Nothing but a number should be written: the count of lines below that contain "Gechunkten".

_Revision comparison data_
-------------------------

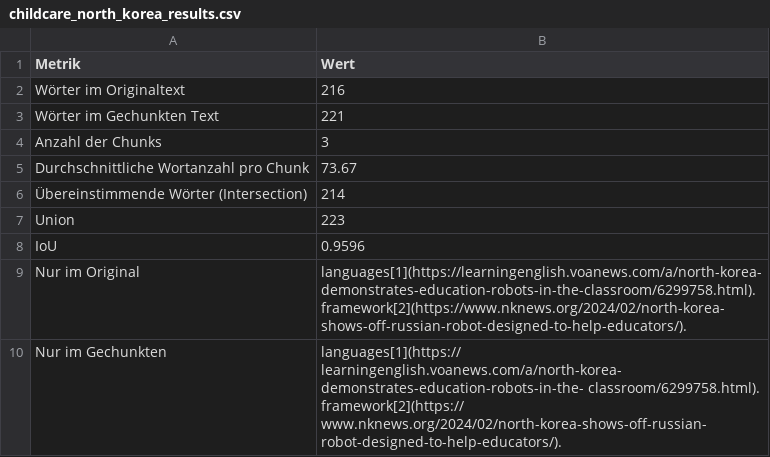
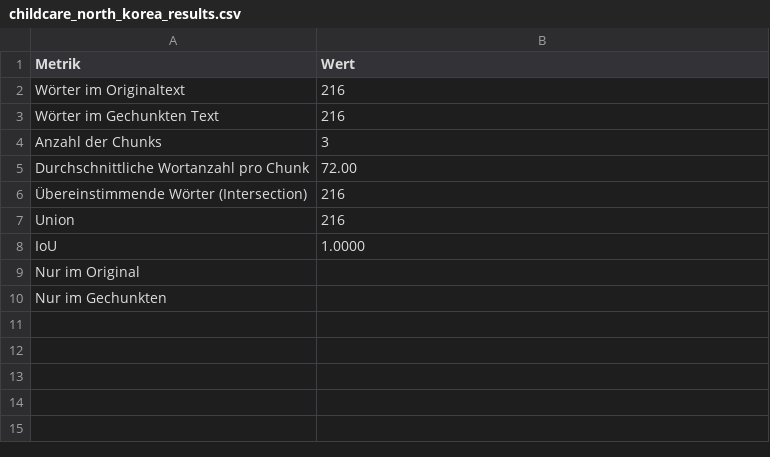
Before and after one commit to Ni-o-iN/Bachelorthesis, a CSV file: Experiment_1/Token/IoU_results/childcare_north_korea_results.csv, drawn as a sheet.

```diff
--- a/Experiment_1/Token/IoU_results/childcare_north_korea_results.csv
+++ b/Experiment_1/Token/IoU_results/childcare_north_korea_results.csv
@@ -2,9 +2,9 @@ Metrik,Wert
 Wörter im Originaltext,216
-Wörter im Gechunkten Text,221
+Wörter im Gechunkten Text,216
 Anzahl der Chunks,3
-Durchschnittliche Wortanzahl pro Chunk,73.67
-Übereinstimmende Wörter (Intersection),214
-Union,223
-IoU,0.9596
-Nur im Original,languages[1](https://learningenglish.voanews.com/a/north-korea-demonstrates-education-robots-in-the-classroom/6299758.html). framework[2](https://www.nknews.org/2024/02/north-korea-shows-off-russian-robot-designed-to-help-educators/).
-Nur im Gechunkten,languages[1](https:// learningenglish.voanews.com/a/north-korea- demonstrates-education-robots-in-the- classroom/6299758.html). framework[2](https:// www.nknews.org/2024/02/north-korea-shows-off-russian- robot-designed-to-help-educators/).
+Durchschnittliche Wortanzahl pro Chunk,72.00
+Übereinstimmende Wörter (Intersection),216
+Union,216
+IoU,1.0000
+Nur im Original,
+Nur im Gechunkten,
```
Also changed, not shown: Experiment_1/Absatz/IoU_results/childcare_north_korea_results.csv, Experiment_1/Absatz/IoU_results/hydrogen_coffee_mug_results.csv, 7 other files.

-------------------------

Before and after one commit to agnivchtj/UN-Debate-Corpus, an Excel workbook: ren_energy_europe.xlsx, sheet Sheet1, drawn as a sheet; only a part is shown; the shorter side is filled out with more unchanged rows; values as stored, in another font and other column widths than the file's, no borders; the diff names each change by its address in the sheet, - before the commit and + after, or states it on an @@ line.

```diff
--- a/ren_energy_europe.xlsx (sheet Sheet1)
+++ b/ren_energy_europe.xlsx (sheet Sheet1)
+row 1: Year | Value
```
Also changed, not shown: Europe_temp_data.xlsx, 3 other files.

-------------------------

_Your solution_
4